DATASET Start Marker

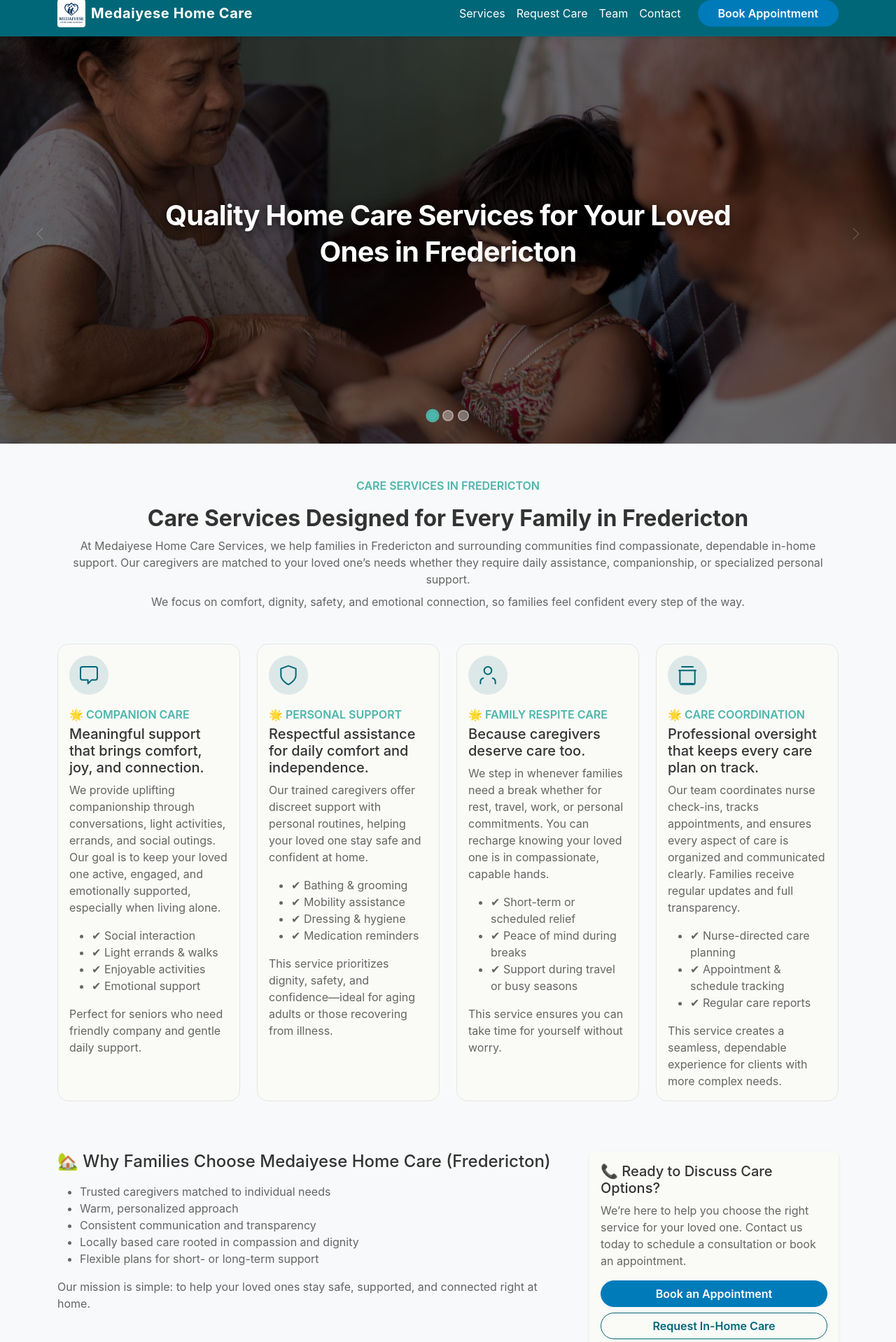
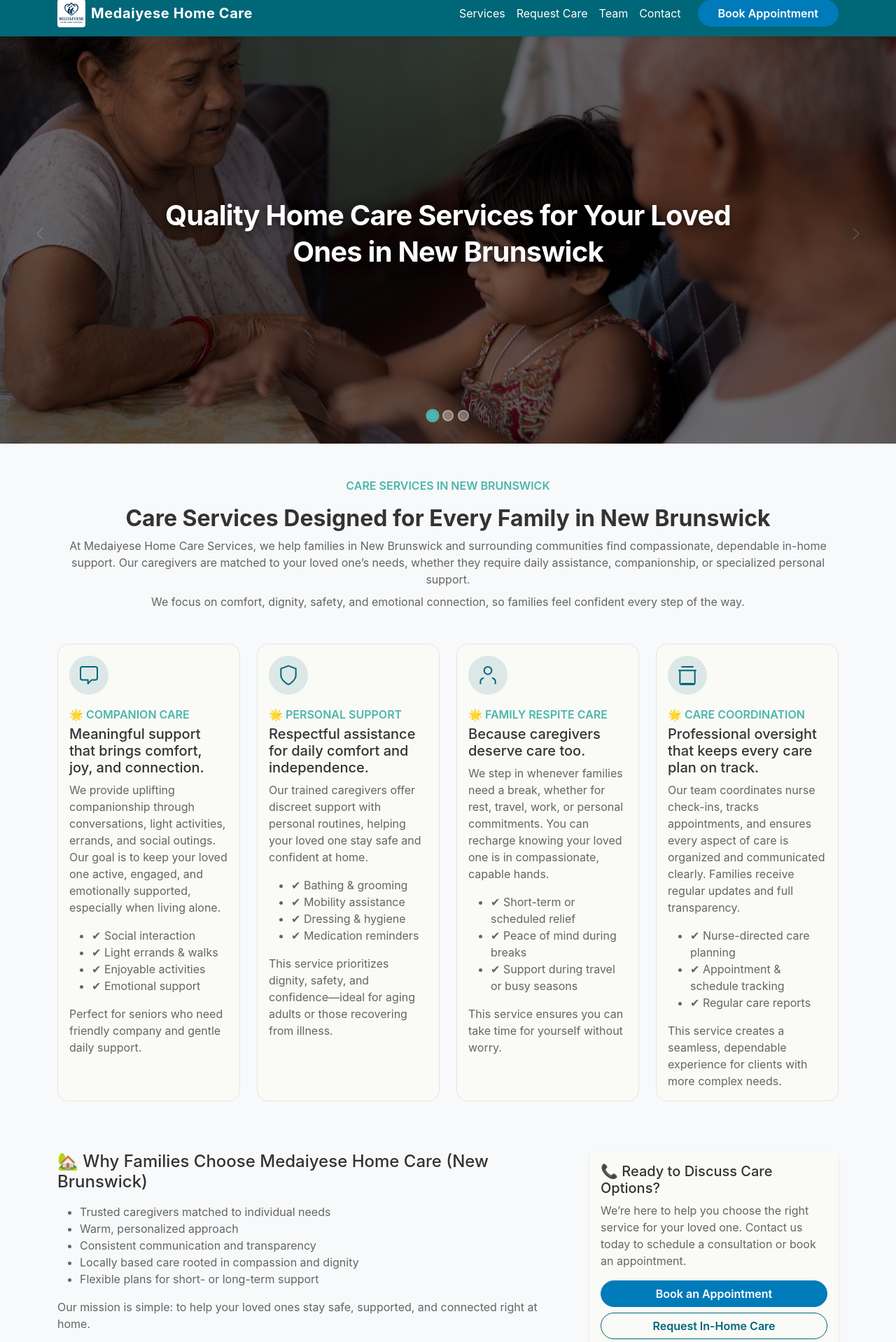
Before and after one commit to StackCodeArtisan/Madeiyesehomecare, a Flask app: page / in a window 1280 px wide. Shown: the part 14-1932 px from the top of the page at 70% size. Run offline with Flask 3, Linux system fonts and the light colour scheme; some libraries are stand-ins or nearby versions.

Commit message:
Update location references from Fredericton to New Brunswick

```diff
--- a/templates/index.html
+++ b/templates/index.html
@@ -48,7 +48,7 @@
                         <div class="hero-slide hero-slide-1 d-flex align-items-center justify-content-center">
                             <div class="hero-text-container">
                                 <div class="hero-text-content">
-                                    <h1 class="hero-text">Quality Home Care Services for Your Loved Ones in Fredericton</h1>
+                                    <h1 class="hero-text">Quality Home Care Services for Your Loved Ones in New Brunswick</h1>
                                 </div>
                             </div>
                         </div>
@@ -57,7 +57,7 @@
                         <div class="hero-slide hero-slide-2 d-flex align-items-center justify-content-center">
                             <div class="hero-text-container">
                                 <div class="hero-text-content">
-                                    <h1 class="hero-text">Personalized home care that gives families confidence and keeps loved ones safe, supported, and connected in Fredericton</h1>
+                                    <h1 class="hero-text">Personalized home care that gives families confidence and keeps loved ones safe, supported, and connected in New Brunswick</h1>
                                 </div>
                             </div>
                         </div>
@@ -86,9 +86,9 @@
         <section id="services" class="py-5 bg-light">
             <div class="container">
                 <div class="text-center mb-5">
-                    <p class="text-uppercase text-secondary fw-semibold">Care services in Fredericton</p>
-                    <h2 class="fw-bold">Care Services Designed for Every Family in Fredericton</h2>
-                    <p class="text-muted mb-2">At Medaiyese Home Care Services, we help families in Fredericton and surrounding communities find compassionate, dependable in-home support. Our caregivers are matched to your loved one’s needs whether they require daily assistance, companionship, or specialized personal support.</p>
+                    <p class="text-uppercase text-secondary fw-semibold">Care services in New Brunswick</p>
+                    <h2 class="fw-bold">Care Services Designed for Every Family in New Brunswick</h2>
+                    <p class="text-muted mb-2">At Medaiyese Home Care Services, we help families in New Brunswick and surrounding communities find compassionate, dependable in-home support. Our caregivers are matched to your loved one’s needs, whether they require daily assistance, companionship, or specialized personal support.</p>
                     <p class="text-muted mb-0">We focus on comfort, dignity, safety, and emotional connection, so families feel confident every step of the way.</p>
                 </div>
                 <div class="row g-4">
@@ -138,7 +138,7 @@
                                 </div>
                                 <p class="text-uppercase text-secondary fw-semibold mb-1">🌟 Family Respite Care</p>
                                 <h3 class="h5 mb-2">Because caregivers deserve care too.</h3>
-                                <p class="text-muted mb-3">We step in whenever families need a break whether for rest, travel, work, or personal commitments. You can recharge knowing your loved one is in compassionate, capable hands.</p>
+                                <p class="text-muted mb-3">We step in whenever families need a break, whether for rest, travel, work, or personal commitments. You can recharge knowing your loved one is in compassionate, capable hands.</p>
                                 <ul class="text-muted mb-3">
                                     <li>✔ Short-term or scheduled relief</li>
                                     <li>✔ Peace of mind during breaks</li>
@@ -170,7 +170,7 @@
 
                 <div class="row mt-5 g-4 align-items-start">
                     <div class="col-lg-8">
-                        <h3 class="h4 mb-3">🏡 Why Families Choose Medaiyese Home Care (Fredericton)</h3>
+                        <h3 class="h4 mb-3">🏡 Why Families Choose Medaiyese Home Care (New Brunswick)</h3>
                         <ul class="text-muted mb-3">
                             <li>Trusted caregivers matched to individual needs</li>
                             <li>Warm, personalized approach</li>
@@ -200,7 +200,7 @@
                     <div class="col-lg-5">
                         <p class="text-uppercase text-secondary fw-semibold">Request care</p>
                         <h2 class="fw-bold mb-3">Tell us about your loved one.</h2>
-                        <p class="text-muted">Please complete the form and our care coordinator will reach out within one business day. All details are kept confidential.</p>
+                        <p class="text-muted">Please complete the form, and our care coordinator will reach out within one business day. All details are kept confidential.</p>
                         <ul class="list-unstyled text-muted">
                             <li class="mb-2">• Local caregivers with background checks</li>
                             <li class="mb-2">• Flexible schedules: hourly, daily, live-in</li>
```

DATASET End Marker

WHAT TO DO: Each entry above needs to be restated without a single word changed; skip the images.

RESPONSE AREA:
Before and after one commit to StackCodeArtisan/Madeiyesehomecare, a Flask app: page / in a window 1280 px wide. Shown: the part 14-1932 px from the top of the page at 70% size. Run offline with Flask 3, Linux system fonts and the light colour scheme; some libraries are stand-ins or nearby versions.

Commit message:
Update location references from Fredericton to New Brunswick

```diff
--- a/templates/index.html
+++ b/templates/index.html
@@ -48,7 +48,7 @@
                         <div class="hero-slide hero-slide-1 d-flex align-items-center justify-content-center">
                             <div class="hero-text-container">
                                 <div class="hero-text-content">
-                                    <h1 class="hero-text">Quality Home Care Services for Your Loved Ones in Fredericton</h1>
+                                    <h1 class="hero-text">Quality Home Care Services for Your Loved Ones in New Brunswick</h1>
                                 </div>
                             </div>
                         </div>
@@ -57,7 +57,7 @@
                         <div class="hero-slide hero-slide-2 d-flex align-items-center justify-content-center">
                             <div class="hero-text-container">
                                 <div class="hero-text-content">
-                                    <h1 class="hero-text">Personalized home care that gives families confidence and keeps loved ones safe, supported, and connected in Fredericton</h1>
+                                    <h1 class="hero-text">Personalized home care that gives families confidence and keeps loved ones safe, supported, and connected in New Brunswick</h1>
                                 </div>
                             </div>
                         </div>
@@ -86,9 +86,9 @@
         <section id="services" class="py-5 bg-light">
             <div class="container">
                 <div class="text-center mb-5">
-                    <p class="text-uppercase text-secondary fw-semibold">Care services in Fredericton</p>
-                    <h2 class="fw-bold">Care Services Designed for Every Family in Fredericton</h2>
-                    <p class="text-muted mb-2">At Medaiyese Home Care Services, we help families in Fredericton and surrounding communities find compassionate, dependable in-home support. Our caregivers are matched to your loved one’s needs whether they require daily assistance, companionship, or specialized personal support.</p>
+                    <p class="text-uppercase text-secondary fw-semibold">Care services in New Brunswick</p>
+                    <h2 class="fw-bold">Care Services Designed for Every Family in New Brunswick</h2>
+                    <p class="text-muted mb-2">At Medaiyese Home Care Services, we help families in New Brunswick and surrounding communities find compassionate, dependable in-home support. Our caregivers are matched to your loved one’s needs, whether they require daily assistance, companionship, or specialized personal support.</p>
                     <p class="text-muted mb-0">We focus on comfort, dignity, safety, and emotional connection, so families feel confident every step of the way.</p>
                 </div>
                 <div class="row g-4">
@@ -138,7 +138,7 @@
                                 </div>
                                 <p class="text-uppercase text-secondary fw-semibold mb-1">🌟 Family Respite Care</p>
                                 <h3 class="h5 mb-2">Because caregivers deserve care too.</h3>
-                                <p class="text-muted mb-3">We step in whenever families need a break whether for rest, travel, work, or personal commitments. You can recharge knowing your loved one is in compassionate, capable hands.</p>
+                                <p class="text-muted mb-3">We step in whenever families need a break, whether for rest, travel, work, or personal commitments. You can recharge knowing your loved one is in compassionate, capable hands.</p>
                                 <ul class="text-muted mb-3">
                                     <li>✔ Short-term or scheduled relief</li>
                                     <li>✔ Peace of mind during breaks</li>
@@ -170,7 +170,7 @@
 
                 <div class="row mt-5 g-4 align-items-start">
                     <div class="col-lg-8">
-                        <h3 class="h4 mb-3">🏡 Why Families Choose Medaiyese Home Care (Fredericton)</h3>
+                        <h3 class="h4 mb-3">🏡 Why Families Choose Medaiyese Home Care (New Brunswick)</h3>
                         <ul class="text-muted mb-3">
                             <li>Trusted caregivers matched to individual needs</li>
                             <li>Warm, personalized approach</li>
@@ -200,7 +200,7 @@
                     <div class="col-lg-5">
                         <p class="text-uppercase text-secondary fw-semibold">Request care</p>
                         <h2 class="fw-bold mb-3">Tell us about your loved one.</h2>
-                        <p class="text-muted">Please complete the form and our care coordinator will reach out within one business day. All details are kept confidential.</p>
+                        <p class="text-muted">Please complete the form, and our care coordinator will reach out within one business day. All details are kept confidential.</p>
                         <ul class="list-unstyled text-muted">
                             <li class="mb-2">• Local caregivers with background checks</li>
                             <li class="mb-2">• Flexible schedules: hourly, daily, live-in</li>
```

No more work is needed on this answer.